“Seeing Steve overcome, he was amazing. Now I know he can enjoy diving again,” she said.
Her first tour in the National Guard was to Kosovo in Central Europe. When she returned home she had only one month until she was deployed to Iraq in 2006. During an attack on her base, an 18-millimeter mortar exploded behind her and almost destroyed her right leg. By 2011, the pain was unbearable so she opted to amputate her leg below the knee.
“When you choose amputation, you take that 50-50 chance that you’ll still have the pain because of phantom pains. I’m lucky when I get phantom pains, it’s usually five or 10 minutes. It’s not chronic,” she said.
But at one point deep into her depression she attempted to take her life, something she still has trouble talking about. Fortunately she was found and said her life started to change when she got a therapy dog and began diving.
“I’m pain free in the ocean,’’ she says. “The ocean is the one place I found solace so to keep that safe I have to start at the top of the eco-chain and sharks are one of those. If they go extinct, that changes the whole ecosystem,” she said.
Part of the allure of diving is the weightless pain-free environment. But there’s another part.

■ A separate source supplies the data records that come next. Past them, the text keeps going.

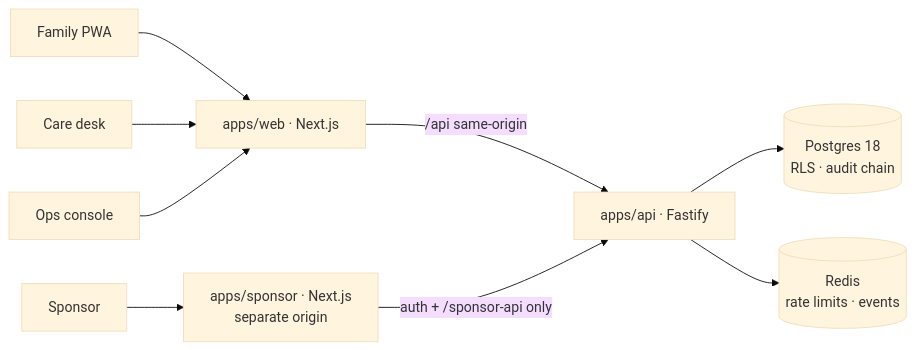
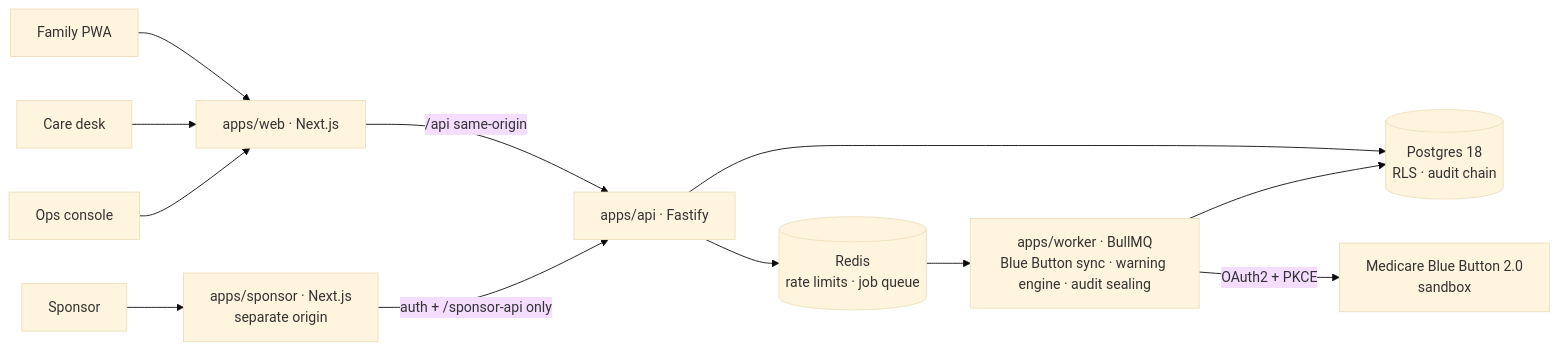
The diagram in README.md (Aaditya1273/Tomoni), drawn with Mermaid (base theme) before and after one commit. The commit also changed other lines of this file and 5 other files, not shown here.

````diff
--- a/README.md
+++ b/README.md
@@ -48,9 +50,12 @@
 ```mermaid
 flowchart LR
   F[Family PWA] & D[Care desk] & O[Ops console] --> WEB[apps/web · Next.js]
   S[Sponsor] --> SP[apps/sponsor · Next.js<br/>separate origin]
   WEB -->|/api same-origin| API[apps/api · Fastify]
   SP -->|auth + /sponsor-api only| API
   API --> PG[(Postgres 18<br/>RLS · audit chain)]
-  API --> RD[(Redis<br/>rate limits · events)]
+  API --> RD[(Redis<br/>rate limits · job queue)]
+  RD --> WK[apps/worker · BullMQ<br/>Blue Button sync · warning engine · audit sealing]
+  WK --> PG
+  WK -->|OAuth2 + PKCE| BB[Medicare Blue Button 2.0<br/>sandbox]
 ```
````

“Now there is something worth fighting for because we can no longer fight for our country,” Jackel said.
U.S. Army Sgt. Chris Maddeford, the third veteran featured in the film, was hit by an IED and suffered traumatic brain injury, hip and spinal cord damage and post-traumatic stress disorder. Now he is dedicated to helping veterans and has received an award from Congress for his work.
In the film’s trailer, Maddeford’s emotional struggles come through.
“When you go from being a big strong person to needing help…people don’t understand how that makes us feel,” he said.
On the last day of diving, the soldiers explored Shark Canyon off West Palm Beach, where they encountered Dusky and Caribbean reef sharks. Schellenger said the key to producing the documentary is telling the story over a long period of time.
“Just watching Steven, for example, get his balance back. He’s a man of persistence. It’s going to inspire people,” he said.